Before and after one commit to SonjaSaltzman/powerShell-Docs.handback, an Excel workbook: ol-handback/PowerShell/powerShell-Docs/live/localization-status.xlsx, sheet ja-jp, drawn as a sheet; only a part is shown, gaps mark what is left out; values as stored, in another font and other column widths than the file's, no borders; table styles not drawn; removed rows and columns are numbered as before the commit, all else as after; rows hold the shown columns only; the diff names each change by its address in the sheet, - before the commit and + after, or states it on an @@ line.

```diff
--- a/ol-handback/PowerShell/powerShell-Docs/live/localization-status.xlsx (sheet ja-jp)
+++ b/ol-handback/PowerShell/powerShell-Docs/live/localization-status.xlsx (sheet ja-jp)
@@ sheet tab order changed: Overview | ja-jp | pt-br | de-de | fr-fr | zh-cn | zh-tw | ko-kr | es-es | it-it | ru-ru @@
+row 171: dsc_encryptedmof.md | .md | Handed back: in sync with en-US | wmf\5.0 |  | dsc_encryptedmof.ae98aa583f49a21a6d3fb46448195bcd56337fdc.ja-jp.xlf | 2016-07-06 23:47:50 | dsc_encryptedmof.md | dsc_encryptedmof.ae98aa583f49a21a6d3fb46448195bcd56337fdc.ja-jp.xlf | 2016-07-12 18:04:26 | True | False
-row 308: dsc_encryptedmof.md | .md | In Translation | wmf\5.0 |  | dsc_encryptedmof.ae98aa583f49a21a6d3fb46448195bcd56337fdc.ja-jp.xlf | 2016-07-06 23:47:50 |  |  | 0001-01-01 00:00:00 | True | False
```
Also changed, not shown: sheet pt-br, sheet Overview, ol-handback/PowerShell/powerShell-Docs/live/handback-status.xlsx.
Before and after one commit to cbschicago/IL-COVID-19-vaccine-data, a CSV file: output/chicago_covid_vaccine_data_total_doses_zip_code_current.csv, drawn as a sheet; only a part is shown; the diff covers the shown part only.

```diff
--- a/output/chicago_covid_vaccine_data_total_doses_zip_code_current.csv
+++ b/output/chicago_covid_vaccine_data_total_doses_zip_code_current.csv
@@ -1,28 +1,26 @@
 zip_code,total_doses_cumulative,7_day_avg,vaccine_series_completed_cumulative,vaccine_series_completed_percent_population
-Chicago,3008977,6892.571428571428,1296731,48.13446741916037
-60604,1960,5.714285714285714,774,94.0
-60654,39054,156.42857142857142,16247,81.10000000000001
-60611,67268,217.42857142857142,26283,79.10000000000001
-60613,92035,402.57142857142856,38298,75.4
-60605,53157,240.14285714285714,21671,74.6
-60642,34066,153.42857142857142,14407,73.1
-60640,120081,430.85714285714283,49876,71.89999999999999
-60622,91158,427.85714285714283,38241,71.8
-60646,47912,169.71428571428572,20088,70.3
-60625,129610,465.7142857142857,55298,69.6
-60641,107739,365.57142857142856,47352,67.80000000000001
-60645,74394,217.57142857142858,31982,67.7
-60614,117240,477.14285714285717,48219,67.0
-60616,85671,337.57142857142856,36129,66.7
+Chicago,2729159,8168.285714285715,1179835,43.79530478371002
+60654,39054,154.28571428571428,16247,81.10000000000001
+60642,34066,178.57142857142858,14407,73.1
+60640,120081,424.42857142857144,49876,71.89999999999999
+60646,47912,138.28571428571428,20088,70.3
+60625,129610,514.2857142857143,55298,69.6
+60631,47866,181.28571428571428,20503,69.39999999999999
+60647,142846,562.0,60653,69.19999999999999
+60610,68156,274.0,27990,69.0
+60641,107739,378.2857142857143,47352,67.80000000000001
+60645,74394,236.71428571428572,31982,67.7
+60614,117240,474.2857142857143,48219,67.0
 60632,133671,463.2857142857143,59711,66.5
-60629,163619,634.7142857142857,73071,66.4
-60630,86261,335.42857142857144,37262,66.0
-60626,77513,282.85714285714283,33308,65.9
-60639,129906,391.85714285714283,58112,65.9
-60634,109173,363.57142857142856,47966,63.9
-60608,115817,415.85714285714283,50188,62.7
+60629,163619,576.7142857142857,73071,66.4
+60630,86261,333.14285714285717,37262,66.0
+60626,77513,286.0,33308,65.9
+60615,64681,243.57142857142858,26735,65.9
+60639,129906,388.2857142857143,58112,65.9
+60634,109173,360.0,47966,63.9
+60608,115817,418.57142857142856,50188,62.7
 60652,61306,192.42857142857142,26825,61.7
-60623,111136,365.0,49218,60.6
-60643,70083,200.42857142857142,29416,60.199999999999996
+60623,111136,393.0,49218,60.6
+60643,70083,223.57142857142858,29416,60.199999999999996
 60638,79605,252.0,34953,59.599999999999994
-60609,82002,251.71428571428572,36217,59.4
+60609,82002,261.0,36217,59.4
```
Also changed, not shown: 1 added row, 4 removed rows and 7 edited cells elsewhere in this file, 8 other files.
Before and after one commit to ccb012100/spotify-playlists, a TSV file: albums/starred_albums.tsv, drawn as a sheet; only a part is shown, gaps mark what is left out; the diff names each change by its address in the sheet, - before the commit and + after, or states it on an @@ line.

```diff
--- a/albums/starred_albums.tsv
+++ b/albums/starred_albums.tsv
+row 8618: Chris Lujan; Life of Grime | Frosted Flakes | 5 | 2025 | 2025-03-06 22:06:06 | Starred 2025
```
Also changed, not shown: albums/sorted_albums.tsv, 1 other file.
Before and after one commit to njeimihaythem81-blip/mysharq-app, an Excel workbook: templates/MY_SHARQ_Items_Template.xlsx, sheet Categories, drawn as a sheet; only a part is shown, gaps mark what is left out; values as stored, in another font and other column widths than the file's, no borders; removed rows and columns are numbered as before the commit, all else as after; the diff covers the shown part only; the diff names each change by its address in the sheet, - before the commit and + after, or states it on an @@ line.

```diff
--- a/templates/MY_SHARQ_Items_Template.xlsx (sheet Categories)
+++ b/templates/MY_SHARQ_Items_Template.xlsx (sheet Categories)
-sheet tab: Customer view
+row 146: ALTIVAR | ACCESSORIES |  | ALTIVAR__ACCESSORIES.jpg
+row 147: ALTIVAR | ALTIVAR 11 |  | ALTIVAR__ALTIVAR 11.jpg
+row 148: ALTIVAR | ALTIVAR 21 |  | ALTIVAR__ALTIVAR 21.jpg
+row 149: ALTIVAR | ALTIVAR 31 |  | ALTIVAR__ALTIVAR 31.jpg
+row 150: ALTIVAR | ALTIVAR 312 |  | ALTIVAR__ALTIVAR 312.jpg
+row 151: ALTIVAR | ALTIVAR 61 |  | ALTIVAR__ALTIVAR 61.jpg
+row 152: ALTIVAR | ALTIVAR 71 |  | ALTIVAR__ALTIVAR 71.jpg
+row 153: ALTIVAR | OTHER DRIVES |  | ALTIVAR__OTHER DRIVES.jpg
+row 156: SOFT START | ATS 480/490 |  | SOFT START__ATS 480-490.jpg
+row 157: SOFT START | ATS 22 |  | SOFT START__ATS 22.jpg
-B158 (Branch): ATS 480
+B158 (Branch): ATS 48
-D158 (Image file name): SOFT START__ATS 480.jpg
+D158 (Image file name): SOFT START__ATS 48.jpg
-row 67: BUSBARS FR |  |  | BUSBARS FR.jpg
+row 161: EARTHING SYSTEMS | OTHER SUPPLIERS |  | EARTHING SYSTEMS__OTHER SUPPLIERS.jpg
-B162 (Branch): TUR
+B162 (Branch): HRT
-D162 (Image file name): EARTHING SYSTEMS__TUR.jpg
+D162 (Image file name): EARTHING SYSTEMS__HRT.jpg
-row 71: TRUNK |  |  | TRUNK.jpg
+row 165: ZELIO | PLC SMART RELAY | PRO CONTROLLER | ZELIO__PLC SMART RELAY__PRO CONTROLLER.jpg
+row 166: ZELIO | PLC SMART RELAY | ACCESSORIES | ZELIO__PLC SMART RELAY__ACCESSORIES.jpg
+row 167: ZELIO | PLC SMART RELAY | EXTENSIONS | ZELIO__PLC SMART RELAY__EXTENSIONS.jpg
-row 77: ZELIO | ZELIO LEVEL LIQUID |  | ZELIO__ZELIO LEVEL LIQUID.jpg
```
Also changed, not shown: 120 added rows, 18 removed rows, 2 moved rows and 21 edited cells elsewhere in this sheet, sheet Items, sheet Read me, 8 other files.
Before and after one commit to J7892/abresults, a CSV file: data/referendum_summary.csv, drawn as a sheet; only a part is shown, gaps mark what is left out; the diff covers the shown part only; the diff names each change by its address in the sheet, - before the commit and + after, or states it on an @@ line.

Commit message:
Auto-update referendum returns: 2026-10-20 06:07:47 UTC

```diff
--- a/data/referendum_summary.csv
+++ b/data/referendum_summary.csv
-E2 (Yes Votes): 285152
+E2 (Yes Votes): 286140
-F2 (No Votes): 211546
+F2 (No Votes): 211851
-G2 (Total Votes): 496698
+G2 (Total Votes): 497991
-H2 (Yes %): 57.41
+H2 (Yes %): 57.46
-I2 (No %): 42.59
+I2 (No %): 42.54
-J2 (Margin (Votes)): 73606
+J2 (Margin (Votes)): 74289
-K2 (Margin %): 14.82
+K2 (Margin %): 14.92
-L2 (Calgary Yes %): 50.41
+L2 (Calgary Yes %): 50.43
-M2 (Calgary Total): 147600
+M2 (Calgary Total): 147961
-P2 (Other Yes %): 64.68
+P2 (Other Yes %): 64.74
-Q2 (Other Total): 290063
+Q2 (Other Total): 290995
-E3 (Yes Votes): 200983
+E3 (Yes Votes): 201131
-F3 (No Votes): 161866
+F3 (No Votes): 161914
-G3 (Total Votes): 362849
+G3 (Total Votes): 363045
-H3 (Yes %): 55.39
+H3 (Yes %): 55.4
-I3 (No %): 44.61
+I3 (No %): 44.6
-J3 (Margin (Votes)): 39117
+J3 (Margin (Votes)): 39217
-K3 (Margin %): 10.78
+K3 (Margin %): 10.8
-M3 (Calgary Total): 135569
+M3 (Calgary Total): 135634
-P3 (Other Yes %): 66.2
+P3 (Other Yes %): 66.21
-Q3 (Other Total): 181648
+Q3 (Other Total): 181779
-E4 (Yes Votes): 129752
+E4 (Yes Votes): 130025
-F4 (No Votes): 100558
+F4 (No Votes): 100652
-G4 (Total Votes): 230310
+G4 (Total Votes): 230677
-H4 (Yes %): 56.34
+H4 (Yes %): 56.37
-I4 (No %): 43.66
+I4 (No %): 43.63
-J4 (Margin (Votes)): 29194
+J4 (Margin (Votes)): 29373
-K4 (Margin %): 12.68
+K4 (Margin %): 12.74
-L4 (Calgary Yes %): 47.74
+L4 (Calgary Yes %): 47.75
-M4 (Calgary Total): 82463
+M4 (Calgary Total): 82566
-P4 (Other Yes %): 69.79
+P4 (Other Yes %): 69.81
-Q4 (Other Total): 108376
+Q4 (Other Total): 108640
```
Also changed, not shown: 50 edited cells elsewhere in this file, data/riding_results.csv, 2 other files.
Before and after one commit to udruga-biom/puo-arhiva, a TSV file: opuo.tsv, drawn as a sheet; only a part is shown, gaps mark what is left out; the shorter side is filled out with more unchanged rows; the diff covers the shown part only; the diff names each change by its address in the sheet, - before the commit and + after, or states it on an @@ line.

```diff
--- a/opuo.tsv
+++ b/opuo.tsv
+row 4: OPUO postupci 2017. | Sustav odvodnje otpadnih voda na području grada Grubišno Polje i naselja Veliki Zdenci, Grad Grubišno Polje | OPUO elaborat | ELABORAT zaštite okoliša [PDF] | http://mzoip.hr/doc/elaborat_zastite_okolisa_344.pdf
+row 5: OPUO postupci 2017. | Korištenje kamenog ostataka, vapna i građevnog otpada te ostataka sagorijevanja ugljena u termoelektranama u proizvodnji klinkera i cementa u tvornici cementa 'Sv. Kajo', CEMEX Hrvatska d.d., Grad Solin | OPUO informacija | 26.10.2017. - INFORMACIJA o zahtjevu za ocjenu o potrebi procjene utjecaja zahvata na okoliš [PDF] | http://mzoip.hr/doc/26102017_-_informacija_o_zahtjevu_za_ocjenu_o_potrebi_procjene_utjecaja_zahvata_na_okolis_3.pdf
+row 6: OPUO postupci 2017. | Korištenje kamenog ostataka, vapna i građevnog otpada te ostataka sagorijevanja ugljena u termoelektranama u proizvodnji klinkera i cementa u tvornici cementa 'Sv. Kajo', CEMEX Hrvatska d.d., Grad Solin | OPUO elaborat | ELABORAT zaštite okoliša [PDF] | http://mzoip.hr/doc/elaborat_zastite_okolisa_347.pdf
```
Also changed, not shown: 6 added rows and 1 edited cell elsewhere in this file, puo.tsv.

Instructions for the task - Pull out all lines from the listing that contain the string "Margin".

Answer -
-J2 (Margin (Votes)): 73606
+J2 (Margin (Votes)): 74289
-K2 (Margin %): 14.82
+K2 (Margin %): 14.92
-J3 (Margin (Votes)): 39117
+J3 (Margin (Votes)): 39217
-K3 (Margin %): 10.78
+K3 (Margin %): 10.8
-J4 (Margin (Votes)): 29194
+J4 (Margin (Votes)): 29373
-K4 (Margin %): 12.68
+K4 (Margin %): 12.74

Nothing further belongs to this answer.